Critical analysis- I found this story interesting because it shows just how much we still don’t know about microbes in general, let alone the ones that live in extreme environments. I do not think there was enough information in this story to say it is scientifically accurate or not. The author does not talk too much on how the researchers found and identified the species. Because of our lack of knowledge, it is easy to see why two new species could be found in one small area. The author went on a tangent in the article to talk about climate change. And while it had to do with further research, I felt like it stole the show from the idea of new species in glacial ice and what the implications are of the discovery. The public may not recognize all the different aspects that go into discovering a new species, and they might get caught up in the scary climate change drama.
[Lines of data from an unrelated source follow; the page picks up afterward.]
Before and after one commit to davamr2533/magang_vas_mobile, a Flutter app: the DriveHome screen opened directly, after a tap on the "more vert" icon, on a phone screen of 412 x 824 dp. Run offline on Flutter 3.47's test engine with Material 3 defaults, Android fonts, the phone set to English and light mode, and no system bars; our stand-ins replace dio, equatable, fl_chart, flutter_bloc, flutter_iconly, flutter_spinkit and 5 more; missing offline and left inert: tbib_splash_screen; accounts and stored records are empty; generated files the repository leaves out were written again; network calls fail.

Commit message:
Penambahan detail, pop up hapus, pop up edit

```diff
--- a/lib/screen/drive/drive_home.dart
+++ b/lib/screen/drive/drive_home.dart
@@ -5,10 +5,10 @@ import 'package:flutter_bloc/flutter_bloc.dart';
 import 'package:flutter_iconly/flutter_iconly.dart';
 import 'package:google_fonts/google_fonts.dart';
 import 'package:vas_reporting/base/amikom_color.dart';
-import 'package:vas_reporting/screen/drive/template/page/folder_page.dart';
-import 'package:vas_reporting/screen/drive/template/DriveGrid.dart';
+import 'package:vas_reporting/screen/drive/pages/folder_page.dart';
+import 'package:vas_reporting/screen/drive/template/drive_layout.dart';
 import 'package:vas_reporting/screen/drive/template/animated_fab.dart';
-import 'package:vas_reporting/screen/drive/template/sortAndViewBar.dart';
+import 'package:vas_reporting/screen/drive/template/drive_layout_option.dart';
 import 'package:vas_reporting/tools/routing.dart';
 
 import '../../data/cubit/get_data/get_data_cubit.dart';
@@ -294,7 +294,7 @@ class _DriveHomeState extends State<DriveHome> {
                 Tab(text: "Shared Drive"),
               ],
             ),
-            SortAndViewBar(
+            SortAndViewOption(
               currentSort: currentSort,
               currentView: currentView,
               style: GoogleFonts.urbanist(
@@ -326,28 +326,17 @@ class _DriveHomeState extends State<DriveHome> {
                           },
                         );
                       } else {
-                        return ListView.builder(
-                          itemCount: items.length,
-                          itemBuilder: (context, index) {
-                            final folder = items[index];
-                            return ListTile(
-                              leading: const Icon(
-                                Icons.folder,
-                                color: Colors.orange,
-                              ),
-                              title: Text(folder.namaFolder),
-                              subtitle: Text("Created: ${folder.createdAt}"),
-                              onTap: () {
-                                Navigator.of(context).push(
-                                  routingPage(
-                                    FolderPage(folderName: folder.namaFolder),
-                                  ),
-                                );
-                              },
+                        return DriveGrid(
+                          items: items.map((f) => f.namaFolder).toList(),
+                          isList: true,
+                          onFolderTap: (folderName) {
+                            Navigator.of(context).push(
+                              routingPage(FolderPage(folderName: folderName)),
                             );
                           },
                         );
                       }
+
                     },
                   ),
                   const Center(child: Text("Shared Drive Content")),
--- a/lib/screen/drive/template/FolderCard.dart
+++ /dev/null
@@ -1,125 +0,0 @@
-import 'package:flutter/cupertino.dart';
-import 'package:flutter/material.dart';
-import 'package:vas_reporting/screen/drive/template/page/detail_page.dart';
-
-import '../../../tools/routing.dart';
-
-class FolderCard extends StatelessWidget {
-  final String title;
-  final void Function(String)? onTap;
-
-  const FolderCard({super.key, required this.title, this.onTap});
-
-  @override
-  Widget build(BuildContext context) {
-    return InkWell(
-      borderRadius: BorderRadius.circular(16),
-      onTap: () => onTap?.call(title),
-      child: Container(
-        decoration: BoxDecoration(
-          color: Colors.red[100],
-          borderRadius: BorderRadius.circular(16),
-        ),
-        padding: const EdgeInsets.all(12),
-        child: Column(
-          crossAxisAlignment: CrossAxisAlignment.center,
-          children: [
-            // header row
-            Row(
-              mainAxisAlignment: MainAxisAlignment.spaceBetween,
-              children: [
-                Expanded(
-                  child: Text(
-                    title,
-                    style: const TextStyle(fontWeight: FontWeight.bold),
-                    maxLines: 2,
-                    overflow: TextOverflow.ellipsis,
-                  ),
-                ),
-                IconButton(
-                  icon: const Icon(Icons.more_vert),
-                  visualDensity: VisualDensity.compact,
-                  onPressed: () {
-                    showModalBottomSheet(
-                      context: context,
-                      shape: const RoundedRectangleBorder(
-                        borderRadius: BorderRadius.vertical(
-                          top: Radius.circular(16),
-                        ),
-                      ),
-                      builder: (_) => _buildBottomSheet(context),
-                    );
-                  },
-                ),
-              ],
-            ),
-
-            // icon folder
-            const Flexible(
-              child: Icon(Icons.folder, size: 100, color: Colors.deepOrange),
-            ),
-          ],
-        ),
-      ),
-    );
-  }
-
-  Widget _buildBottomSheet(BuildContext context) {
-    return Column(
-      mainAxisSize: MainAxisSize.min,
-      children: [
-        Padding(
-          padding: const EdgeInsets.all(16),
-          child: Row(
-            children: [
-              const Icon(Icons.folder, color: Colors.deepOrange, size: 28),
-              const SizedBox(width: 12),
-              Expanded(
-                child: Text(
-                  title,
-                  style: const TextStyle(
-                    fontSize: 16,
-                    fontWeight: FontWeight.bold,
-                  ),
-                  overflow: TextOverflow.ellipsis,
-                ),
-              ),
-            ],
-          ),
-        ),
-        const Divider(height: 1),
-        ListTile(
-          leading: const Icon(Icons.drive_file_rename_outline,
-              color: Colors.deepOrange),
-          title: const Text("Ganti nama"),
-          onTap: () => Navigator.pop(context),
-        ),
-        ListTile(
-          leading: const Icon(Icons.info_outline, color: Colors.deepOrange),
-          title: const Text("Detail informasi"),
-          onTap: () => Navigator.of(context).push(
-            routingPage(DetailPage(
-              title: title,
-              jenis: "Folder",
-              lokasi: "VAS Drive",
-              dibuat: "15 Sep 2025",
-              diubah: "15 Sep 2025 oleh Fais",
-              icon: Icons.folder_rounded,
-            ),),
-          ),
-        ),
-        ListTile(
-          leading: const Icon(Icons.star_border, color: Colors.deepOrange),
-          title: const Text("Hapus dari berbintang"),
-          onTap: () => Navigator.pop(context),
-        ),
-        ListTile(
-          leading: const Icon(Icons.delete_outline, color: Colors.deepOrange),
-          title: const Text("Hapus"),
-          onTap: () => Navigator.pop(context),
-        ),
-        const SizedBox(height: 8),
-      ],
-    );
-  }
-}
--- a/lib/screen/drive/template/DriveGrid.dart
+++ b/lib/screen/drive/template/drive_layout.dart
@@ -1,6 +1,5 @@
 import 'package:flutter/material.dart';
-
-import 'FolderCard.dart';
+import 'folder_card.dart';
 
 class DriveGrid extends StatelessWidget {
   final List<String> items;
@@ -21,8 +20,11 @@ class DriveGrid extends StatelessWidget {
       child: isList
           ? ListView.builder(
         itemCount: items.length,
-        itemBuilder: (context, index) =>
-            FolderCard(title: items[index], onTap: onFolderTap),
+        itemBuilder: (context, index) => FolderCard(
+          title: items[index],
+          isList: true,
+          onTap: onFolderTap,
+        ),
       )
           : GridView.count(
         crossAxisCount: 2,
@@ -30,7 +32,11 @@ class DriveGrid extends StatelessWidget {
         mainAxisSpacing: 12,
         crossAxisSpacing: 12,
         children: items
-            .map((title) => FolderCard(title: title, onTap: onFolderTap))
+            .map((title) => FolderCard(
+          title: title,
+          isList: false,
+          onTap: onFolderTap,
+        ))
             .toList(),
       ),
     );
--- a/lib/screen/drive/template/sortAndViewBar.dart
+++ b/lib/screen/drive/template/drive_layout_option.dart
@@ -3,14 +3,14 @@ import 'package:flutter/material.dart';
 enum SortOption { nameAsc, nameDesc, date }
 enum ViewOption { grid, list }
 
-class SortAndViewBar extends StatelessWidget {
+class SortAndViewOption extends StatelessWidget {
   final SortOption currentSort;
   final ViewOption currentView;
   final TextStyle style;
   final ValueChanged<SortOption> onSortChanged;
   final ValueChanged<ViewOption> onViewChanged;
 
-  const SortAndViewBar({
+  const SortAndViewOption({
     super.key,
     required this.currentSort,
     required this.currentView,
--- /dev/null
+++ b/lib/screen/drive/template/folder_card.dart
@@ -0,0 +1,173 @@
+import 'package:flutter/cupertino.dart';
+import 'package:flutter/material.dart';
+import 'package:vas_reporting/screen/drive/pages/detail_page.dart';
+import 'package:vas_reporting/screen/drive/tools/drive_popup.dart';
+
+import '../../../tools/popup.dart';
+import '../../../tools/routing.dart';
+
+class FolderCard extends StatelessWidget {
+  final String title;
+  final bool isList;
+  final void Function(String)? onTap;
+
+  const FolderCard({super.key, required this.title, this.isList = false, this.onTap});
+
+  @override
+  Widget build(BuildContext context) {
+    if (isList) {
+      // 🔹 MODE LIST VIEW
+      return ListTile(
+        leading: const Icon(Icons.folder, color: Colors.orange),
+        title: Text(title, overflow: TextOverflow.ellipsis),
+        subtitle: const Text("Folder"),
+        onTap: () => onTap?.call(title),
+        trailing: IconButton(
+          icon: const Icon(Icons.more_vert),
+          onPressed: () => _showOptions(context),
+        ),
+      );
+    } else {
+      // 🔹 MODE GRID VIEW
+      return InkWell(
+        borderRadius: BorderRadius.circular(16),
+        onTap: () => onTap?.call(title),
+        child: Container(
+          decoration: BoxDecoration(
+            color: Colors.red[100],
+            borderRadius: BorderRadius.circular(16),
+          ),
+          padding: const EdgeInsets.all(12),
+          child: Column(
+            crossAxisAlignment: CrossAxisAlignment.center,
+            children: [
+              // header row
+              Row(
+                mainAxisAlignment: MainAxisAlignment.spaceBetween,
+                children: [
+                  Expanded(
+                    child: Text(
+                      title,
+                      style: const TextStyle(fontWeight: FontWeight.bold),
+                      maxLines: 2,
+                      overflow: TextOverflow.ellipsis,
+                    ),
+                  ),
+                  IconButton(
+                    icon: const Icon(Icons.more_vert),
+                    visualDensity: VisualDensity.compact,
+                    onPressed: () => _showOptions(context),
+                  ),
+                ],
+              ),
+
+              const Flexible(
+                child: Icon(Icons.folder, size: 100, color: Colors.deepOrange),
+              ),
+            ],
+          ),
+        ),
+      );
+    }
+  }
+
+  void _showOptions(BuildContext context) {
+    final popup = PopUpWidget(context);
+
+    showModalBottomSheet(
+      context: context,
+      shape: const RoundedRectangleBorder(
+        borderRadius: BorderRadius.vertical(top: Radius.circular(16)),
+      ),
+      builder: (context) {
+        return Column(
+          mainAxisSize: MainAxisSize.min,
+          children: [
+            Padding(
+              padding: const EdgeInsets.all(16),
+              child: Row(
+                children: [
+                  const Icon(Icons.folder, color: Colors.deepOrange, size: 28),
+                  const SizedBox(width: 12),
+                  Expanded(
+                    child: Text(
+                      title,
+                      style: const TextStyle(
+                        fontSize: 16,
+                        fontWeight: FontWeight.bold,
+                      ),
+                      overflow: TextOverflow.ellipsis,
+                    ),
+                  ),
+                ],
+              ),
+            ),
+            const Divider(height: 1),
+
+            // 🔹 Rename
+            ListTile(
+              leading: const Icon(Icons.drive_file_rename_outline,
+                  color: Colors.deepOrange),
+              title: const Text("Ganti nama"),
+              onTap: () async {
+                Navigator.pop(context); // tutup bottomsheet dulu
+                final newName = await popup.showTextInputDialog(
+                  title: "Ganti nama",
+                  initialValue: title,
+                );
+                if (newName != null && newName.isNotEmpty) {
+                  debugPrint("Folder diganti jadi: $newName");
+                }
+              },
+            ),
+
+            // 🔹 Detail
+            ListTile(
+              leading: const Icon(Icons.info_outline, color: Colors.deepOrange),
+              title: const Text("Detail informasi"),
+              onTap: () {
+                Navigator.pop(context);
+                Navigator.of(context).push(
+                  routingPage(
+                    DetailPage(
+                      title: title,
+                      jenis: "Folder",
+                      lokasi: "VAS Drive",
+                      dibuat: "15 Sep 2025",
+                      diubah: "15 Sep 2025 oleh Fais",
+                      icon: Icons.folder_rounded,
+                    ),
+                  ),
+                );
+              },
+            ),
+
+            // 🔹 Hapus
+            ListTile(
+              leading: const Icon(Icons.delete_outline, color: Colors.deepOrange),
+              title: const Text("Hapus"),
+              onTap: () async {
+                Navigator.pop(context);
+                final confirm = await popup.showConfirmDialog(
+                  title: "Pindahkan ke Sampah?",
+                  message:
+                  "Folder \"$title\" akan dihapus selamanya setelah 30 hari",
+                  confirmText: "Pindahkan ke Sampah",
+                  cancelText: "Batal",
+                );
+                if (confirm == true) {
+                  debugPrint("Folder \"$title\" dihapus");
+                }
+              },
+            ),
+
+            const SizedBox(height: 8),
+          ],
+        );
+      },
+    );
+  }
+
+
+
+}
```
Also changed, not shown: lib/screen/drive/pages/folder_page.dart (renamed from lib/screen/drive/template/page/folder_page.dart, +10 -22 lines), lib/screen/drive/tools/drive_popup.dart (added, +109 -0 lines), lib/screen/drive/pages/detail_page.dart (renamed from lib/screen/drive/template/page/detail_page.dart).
Question- What can we learn from microbes that live in extremely cold environments?

A1 Intro Post: Cristina Mondelli

Hi everyone! My name is Cristina Mondelli and I am a senior biology student. I plan on starting a dental practice in Fairbanks after attending dental school, which will enable me to travel and participate in medical missions. I recently returned from spending time in the Philippines teaching children about dental hygiene and playing soccer, and I had a blast! My hobbies include anything soccer related, teaching science to kids, and exploring the outdoors. I am excited to learn more about how microbes affect our oral health so I can share that knowledge with others. I am looking forward to an exciting semester with you all!